LOS ANGELES -- Tesla Motors CEO Elon Musk on Thursday officially announced two battery backup products, one for homes and one for industrial use, at an event at the company's Southern California design studio.
The lithium-ion battery modules can store electricity from solar panels and serve to balance loads from the grid, charging up during non-peak energy usage hours, then providing energy to a home or facility during peak hours.
Homeowners will be able to get the module called the Powerwall, which Tesla will sell in 7- and 10 kilowatt-hour modules. Musk said that certified installers could buy the smaller pack for $3,000 and the larger pack for $3,500. (UK and Australian details were not announced.)
For industrial applications, Tesla will offer the Powerpack, sold in 100-kilowatt-hour modules at $25,000 each. Musk said that Tesla would work with industrial customers on these installations. The battery backup systems come under a new product line at Tesla called Tesla Energy.
To this point, Tesla has been known as an automaker, producing electric-powered cars such as the Model S Sedan, which also use lithium-ion batteries. In that role, it has proved to be a catalyst for change in the car business, as a number of major automakers over the last several years have unveiled their own electric vehicles. Tesla's entrance into the home-charging business could spark a similar trend in that realm.
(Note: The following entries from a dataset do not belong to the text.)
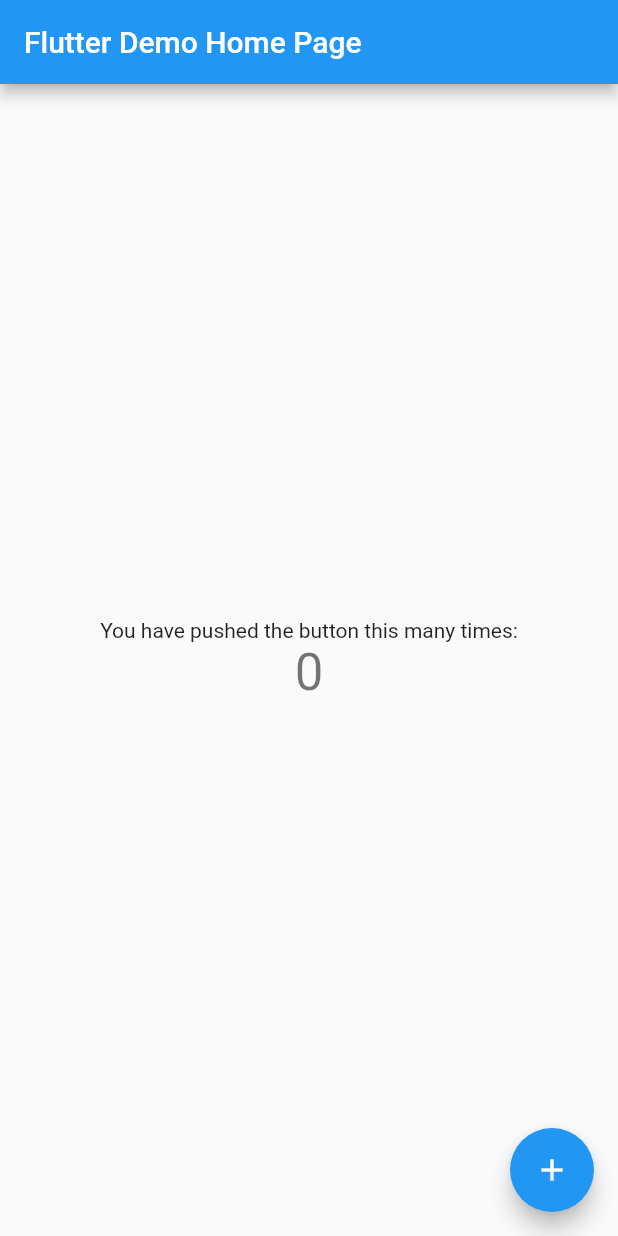
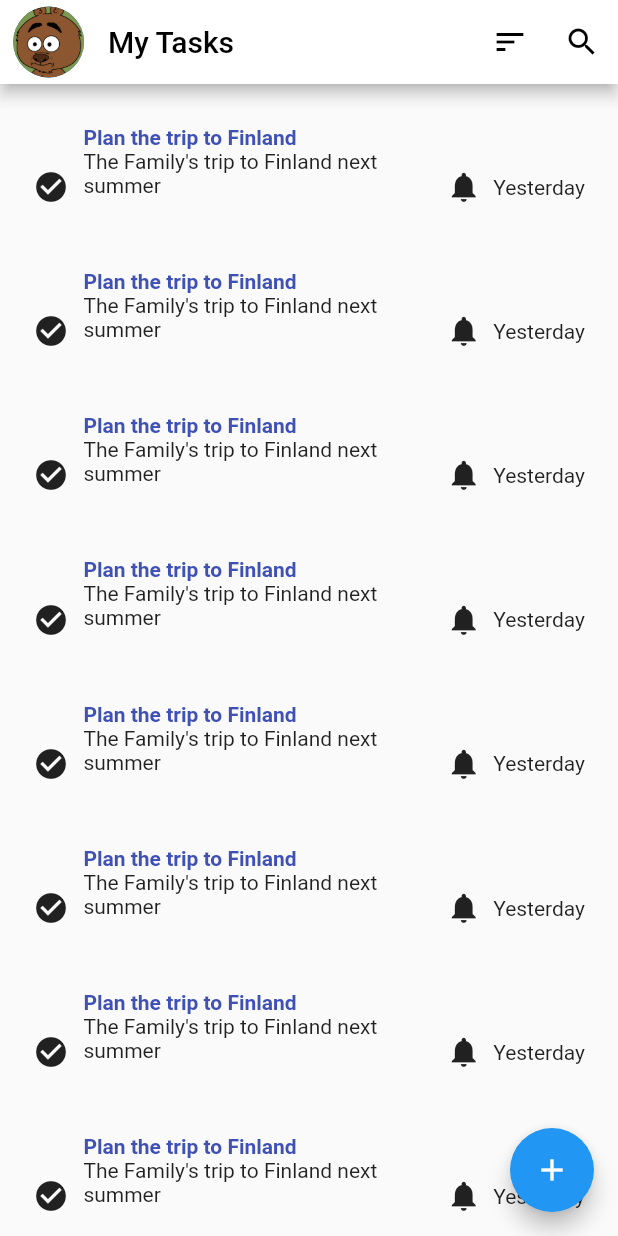
Before and after one commit to almamarie/trainees_todo_frontend, a Flutter app: the screen it shows after launch, on a phone screen of 412 x 824 dp. Run offline on Flutter 3.47's test engine with Material 2 defaults, Android fonts, the phone set to English and light mode, and no system bars; our stand-ins replace flutter_screenutil.

Commit message:
Added the assets folder, created the trips with ListView.Separated Widget and created the floating action button"

```diff
--- /dev/null
+++ b/lib/Views/homepage.dart
@@ -0,0 +1,97 @@
+import 'package:flutter/material.dart';
+import 'package:flutter_screenutil/flutter_screenutil.dart';
+
+class HomeView extends StatelessWidget {
+  const HomeView({Key? key}) : super(key: key);
+
+  @override
+  Widget build(BuildContext context) {
+    return Scaffold(
+      appBar: AppBar(
+        leading: Padding(
+          padding: EdgeInsets.only(left: 8.w),
+          child: const CircleAvatar(
+            backgroundImage: AssetImage('assets/malloy.jpg'),
+          ),
+        ),
+        title: const Text(
+          'My Tasks',
+          style: TextStyle(color: Colors.black),
+        ),
+        actions: [
+          IconButton(
+            onPressed: () {},
+            icon: const Icon(Icons.sort),
+            color: Colors.black,
+          ),
+          IconButton(
+            onPressed: () {},
+            icon: const Icon(Icons.search),
+            color: Colors.black,
+          )
+        ],
+      ),
+      body: Padding(
+        padding: EdgeInsets.only(left: 20.w, right: 20.w, top: 20.h),
+        child: ListView(
+          children: [
+            ListView.separated(
+              shrinkWrap: true,
+              separatorBuilder: (context, index) {
+                return SizedBox(
+                  height: 10.h,
+                );
+              },
+              itemCount: 20,
+              itemBuilder: (context, index) {
+                return SizedBox(
+                  height: 60.h,
+                  child: Row(
+                    mainAxisAlignment: MainAxisAlignment.spaceBetween,
+                    children: [
+                      Row(
+                        children: [
+                          const Icon(Icons.check_circle),
+                          SizedBox(
+                            width: 7.h,
+                          ),
+                          Column(
+                            crossAxisAlignment: CrossAxisAlignment.start,
+                            children: const [
+                              Text(
+                                "Plan the trip to Finland",
+                                style: TextStyle(
+                                  color: Colors.indigo,
+                                  fontWeight: FontWeight.w600,
+                                ),
+                              ),
+                              Text(
+                                  "The Family's trip to Finland next \nsummer"),
+                            ],
+                          ),
+                        ],
+                      ),
+                      Row(
+                        children: [
+                          const Icon(Icons.notifications),
+                          SizedBox(
+                            width: 7.w,
+                          ),
+                          const Text("Yesterday"),
+                        ],
+                      )
+                    ],
+                  ),
+                );
+              },
+            ),
+          ],
+        ),
+      ),
+      floatingActionButton: FloatingActionButton(
+        onPressed: () {},
+        child: const Icon(Icons.add),
+      ),
+    );
+  }
+}
--- a/lib/main.dart
+++ b/lib/main.dart
@@ -1,4 +1,6 @@
 import 'package:flutter/material.dart';
+import 'package:flutter_screenutil/flutter_screenutil.dart';
+import 'package:trainees_asignment/Views/homepage.dart';
 
 void main() {
   runApp(const MyApp());
@@ -10,9 +12,13 @@
   // This widget is the root of your application.
   @override
   Widget build(BuildContext context) {
-    return MaterialApp(
+    return ScreenUtilInit(
+      builder: () => MaterialApp(
         title: 'Flutter Demo',
         theme: ThemeData(
+          appBarTheme: const AppBarTheme(
+            backgroundColor: Colors.white,
+          ),
           // This is the theme of your application.
           //
           // Try running your application with "flutter run". You'll see the
@@ -24,7 +30,9 @@
           // is not restarted.
           primarySwatch: Colors.blue,
         ),
-      home: const MyHomePage(title: 'Flutter Demo Home Page'),
+        home: const HomeView(),
+      ),
+      designSize: const Size(375, 600),
     );
   }
 }
--- a/pubspec.yaml
+++ b/pubspec.yaml
@@ -60,9 +60,8 @@
   uses-material-design: true
 
   # To add assets to your application, add an assets section, like this:
-  # assets:
-  #   - images/a_dot_burr.jpeg
-  #   - images/a_dot_ham.jpeg
+  assets:
+    - assets/
 
   # An image asset can refer to one or more resolution-specific "variants", see
   # https://flutter.dev/assets-and-images/#resolution-aware.
```
Also changed, not shown: assets/malloy.jpg (added). Lines whose indentation alone changed are shown as unchanged.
The new power modules could provide energy to a house or facility during a blackout, and allow home and facility owners to practice what Musk called "energy arbitrage," buying energy at cheaper rates during non-peak hours and using it during higher rate hours. Musk said that the Powerwall will work best for homes with solar panels, as it can store excess energy captured by the panels and make use of it during night-time hours. A home with a Powerwall and solar panels could be "grid-independent." Musk described Powerwall-equipped houses as "micro-grids."
Many homeowners with solar panels currently sell excess energy to utilities, but Tesla's chief technology officer, J.B. Straubel, said that it isn't always a financially efficient arrangement, as utilities buy the energy at wholesale rates then sell it back at retail.
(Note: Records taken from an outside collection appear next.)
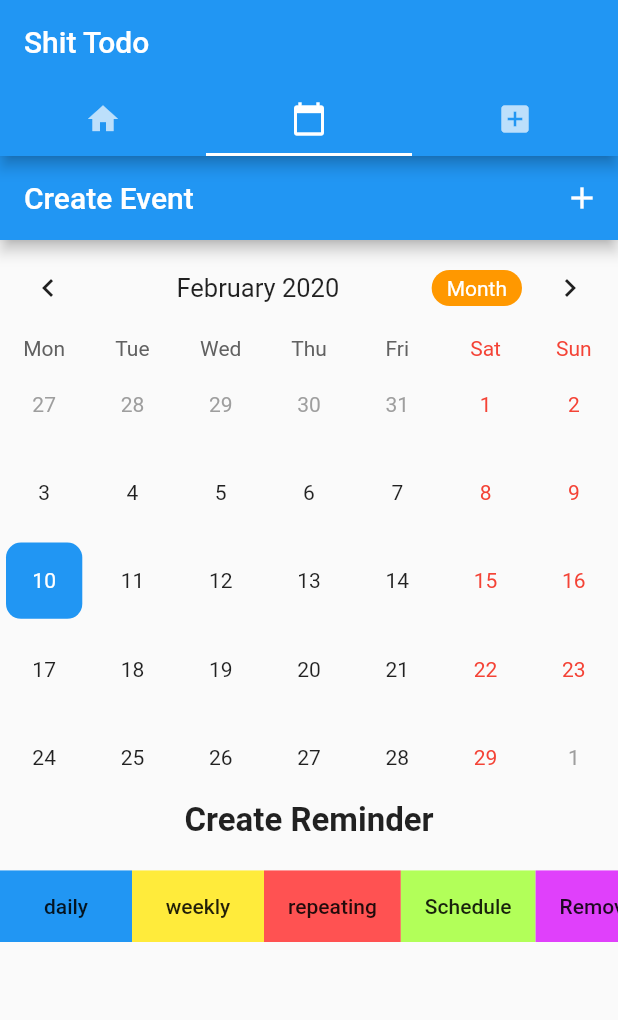
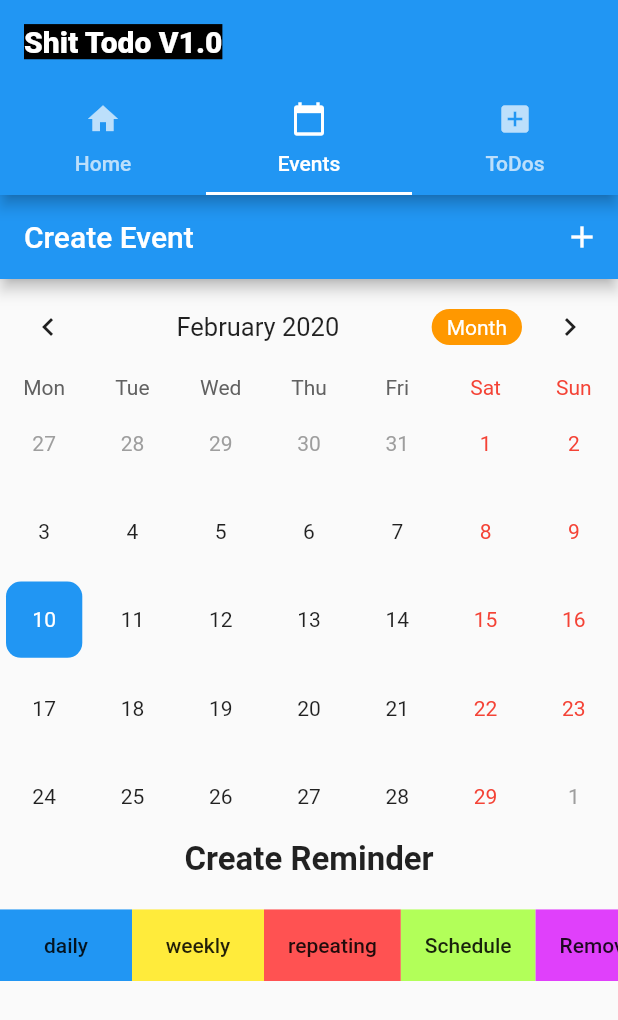
Before and after one commit to ernestsheldon/flutter_remid_mex, a Flutter app: the screen it shows after launch, tab 2 chosen, on a phone screen of 412 x 824 dp. Shown: the top 1020 px of the screen. Run offline on Flutter 3.47's test engine with Material 2 defaults, Android fonts, the phone set to English and light mode, and no system bars; drawn by our look-alikes of table_calendar; our stand-ins replace flutter_local_notifications, shared_preferences.

```diff
--- a/lib/main.dart
+++ b/lib/main.dart
@@ -1,14 +1,27 @@
 
 import 'package:flutter/material.dart';
+import 'package:flutter/services.dart';
 import 'package:flutter_remid_me/screens/HomePage.dart';
 
 
-void main() => runApp(Main());
+void main() async {
+  ///
+  /// Force the layout to Portrait mode
+  ///
+  WidgetsFlutterBinding.ensureInitialized();
+  await SystemChrome.setPreferredOrientations([
+    DeviceOrientation.portraitUp,
 
-class Main extends StatelessWidget {
+  ]);
+
+  runApp(MyApp());
+}
+
+class MyApp extends StatelessWidget {
   @override
   Widget build(BuildContext context) {
     return MaterialApp(
+      debugShowCheckedModeBanner: false,
       title: 'FlutterTodo',
       home: HomePage(),
       theme: ThemeData(
--- a/lib/screens/HomePage.dart
+++ b/lib/screens/HomePage.dart
@@ -23,12 +23,15 @@ class _HomePageState extends State<HomePage> {
           appBar: AppBar(
             bottom: TabBar(
               tabs: [
-                Tab(icon: Icon(Icons.home)),
-                Tab(icon: Icon(Icons.calendar_today)),
-                Tab(icon: Icon(Icons.add_box)),
+                Tab(icon: Icon(Icons.home), text: "Home",),
+                Tab(icon: Icon(Icons.calendar_today), text: "Events"),
+                Tab(icon: Icon(Icons.add_box), text: "ToDos"),
               ],
             ),
-            title: Text('Shit Todo'),
+            title: Text('Shit Todo V1.0', style: TextStyle(
+                fontWeight: FontWeight.w900,
+                backgroundColor: Colors.black
+            ),),
           ),
           body: TabBarView(
             children: [
```
Also changed, not shown: lib/screens/InfoPage.dart (+19 -12 lines), assets/AppGravyLogo.png.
The idea of battery backup systems for homes and industry is not new, with companies such as Egen, Alevo and Enphase Energy already in the space. Although the energy storage industry was valued at only $200 million in 2012, it is expected to grow to $19 billion by 2017, according to research firm IHS Cambridge Energy Research Associates.
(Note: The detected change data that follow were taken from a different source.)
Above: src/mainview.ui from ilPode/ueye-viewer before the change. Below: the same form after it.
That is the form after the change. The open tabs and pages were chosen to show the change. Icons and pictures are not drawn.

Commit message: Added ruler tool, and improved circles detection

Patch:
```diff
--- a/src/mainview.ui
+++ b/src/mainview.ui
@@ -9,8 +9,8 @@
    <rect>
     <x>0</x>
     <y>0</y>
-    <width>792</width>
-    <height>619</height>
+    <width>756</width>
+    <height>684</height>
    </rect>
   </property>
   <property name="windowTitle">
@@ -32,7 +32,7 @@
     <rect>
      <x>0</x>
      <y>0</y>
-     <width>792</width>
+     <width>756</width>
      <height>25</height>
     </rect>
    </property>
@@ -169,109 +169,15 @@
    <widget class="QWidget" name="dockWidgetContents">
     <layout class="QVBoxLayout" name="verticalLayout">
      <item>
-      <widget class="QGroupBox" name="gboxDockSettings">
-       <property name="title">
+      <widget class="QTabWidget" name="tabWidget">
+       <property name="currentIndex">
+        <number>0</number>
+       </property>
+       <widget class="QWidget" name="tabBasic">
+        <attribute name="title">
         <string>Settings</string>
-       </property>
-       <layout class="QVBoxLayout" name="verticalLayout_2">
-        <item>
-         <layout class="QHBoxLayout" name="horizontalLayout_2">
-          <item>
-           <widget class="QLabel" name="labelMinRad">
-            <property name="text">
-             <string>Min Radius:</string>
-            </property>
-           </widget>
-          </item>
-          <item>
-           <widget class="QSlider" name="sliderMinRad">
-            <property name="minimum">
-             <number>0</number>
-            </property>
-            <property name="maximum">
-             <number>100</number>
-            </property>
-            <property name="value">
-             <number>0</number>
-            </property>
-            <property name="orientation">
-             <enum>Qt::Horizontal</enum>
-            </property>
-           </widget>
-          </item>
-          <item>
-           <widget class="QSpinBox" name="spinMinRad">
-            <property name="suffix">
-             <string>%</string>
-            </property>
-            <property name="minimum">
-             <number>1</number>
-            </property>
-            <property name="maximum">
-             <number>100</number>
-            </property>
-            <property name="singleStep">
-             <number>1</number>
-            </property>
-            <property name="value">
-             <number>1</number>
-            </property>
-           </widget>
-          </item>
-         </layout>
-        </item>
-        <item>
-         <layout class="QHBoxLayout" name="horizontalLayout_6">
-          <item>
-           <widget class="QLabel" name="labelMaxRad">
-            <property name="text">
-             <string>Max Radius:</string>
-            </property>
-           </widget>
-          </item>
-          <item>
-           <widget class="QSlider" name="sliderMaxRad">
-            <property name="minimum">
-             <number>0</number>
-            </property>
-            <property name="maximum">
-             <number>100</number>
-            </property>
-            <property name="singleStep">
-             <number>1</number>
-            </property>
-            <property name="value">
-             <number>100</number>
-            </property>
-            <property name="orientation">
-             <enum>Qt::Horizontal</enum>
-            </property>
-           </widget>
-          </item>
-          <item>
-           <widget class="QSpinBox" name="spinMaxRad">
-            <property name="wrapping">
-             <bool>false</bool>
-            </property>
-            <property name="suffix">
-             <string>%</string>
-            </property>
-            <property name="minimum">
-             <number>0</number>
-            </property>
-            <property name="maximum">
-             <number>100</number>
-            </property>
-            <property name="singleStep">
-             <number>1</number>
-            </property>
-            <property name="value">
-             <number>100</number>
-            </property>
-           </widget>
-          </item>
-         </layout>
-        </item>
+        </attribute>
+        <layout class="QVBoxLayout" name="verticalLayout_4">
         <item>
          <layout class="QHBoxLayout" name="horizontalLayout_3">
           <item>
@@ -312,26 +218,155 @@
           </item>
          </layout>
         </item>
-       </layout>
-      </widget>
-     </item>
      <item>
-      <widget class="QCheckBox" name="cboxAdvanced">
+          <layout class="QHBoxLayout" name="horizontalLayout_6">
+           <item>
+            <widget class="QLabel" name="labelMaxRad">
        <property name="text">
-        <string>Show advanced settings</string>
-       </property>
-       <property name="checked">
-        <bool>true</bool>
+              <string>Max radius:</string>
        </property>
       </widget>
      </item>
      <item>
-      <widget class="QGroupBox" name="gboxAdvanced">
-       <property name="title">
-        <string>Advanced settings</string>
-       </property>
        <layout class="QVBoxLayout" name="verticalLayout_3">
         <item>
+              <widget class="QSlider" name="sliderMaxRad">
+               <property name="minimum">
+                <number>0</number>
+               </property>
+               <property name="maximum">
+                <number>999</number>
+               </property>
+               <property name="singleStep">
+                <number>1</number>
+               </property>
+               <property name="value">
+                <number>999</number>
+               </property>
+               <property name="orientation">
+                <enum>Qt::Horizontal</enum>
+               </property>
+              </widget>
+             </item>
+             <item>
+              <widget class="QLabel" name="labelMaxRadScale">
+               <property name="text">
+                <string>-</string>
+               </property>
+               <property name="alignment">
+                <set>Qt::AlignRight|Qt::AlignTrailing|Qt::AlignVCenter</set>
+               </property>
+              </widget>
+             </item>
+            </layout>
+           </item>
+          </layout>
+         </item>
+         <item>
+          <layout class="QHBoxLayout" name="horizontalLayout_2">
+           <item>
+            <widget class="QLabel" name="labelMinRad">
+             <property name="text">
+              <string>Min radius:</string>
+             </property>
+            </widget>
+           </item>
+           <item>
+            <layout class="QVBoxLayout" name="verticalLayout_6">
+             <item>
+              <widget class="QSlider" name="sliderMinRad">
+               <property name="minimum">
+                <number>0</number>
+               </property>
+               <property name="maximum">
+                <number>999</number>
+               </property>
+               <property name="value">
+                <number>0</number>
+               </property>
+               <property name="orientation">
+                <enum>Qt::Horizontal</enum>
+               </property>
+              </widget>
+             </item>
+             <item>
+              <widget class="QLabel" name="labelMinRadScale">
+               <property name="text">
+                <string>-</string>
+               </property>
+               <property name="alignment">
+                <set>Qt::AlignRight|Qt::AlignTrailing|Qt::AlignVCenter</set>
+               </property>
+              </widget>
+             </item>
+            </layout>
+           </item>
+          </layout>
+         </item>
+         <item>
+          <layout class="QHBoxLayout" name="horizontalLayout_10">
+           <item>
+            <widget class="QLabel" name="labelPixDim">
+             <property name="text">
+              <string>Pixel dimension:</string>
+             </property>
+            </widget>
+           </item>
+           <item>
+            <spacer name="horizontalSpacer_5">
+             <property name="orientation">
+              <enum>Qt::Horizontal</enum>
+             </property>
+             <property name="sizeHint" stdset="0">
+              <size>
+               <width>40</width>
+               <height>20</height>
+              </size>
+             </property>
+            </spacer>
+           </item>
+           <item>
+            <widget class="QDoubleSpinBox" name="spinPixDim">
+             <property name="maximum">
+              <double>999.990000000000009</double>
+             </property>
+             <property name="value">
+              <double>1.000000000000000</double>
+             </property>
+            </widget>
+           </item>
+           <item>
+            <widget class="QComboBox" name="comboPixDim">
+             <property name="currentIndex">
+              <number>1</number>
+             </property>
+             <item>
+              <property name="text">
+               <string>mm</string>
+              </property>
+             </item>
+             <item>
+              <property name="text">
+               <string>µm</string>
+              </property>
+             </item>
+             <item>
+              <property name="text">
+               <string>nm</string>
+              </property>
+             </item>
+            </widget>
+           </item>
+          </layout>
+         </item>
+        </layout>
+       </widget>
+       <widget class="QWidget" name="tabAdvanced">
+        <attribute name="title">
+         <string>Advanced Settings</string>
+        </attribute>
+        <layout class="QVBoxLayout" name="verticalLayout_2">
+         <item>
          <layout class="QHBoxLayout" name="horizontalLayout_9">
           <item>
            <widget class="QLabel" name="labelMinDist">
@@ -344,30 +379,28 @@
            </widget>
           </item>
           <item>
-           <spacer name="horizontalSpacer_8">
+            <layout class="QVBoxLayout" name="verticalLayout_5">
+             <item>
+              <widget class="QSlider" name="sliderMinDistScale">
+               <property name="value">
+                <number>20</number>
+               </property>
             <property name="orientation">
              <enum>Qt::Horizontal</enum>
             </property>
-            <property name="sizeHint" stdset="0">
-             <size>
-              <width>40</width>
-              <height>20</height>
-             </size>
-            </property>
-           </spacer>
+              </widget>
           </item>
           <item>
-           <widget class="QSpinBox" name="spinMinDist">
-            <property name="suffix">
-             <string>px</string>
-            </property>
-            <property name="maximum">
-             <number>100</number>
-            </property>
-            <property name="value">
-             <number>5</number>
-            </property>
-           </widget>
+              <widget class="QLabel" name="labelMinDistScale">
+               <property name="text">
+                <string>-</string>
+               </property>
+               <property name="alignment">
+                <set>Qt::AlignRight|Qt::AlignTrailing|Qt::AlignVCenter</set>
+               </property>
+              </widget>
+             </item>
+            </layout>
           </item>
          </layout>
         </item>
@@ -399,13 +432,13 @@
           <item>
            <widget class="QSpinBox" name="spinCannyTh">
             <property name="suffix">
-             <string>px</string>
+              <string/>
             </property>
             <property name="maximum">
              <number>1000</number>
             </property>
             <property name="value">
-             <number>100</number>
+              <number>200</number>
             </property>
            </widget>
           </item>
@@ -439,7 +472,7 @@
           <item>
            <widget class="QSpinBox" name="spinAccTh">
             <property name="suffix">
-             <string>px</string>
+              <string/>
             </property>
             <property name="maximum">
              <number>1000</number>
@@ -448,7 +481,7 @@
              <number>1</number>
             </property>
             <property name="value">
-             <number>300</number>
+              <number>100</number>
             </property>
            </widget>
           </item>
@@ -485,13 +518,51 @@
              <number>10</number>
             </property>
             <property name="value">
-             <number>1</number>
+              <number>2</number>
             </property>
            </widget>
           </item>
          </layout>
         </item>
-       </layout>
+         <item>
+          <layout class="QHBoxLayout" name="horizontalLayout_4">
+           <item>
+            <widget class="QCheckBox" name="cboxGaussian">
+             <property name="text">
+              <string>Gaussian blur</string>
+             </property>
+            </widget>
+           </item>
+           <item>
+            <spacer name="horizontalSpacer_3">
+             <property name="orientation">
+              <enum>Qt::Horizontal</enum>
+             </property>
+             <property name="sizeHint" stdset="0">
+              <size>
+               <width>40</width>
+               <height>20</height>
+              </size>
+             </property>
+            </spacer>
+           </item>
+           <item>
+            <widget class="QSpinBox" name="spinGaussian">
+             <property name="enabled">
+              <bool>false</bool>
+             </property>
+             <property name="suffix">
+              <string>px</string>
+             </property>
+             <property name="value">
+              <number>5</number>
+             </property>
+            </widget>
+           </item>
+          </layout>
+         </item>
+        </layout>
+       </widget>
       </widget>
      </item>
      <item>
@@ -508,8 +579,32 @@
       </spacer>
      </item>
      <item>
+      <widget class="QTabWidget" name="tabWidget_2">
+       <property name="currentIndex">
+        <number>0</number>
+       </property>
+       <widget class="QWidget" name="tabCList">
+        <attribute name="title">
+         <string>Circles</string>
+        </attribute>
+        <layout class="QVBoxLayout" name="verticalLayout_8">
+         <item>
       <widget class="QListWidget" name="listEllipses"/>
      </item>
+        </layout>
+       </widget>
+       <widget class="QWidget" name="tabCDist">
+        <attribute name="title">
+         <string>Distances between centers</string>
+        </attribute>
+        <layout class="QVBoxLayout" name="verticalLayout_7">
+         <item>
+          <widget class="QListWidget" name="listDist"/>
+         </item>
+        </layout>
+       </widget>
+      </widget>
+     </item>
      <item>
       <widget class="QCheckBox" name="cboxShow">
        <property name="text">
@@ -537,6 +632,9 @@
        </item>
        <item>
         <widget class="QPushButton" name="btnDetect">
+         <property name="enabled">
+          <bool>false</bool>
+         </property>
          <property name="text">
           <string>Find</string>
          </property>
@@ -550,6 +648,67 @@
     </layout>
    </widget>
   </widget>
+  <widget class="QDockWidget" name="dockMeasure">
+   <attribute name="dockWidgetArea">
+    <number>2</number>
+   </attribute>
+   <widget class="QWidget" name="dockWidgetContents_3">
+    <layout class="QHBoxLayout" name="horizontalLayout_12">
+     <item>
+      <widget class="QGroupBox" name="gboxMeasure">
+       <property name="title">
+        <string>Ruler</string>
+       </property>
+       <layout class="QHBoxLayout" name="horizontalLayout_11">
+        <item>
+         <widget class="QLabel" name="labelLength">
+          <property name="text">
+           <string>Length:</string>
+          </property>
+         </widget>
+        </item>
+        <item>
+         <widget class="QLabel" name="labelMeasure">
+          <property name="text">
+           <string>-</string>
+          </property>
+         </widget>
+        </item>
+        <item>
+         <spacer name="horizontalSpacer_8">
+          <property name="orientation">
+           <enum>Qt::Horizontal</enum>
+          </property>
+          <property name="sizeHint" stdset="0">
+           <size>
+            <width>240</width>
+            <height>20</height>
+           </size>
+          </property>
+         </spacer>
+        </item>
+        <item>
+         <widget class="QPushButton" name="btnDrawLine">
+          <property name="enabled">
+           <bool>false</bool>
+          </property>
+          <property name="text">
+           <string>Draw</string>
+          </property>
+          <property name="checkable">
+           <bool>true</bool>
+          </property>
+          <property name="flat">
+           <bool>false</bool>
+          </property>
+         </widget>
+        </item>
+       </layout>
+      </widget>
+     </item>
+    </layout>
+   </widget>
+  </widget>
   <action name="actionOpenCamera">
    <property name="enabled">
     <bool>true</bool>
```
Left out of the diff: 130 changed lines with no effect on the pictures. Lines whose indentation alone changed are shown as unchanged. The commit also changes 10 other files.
Musk said that Tesla's products come at a lower price than competitors, and gushed that the Powerwall is "beautiful and is really easy to fit in your garage or house." He went on to say that it is an integrated system, combining thermal management and an inverter, "that just works."
Tesla is already working with industrial customers on installing its Powerpack modules. The company is now taking orders for the Powerwall units, according to Musk, and will begin limited production later this year. Full-scale production will begin after Tesla's Gigafactory battery manufacturing facility has been completed next year. Homeowners will need to go through a certified installer to get the Powerwall unit.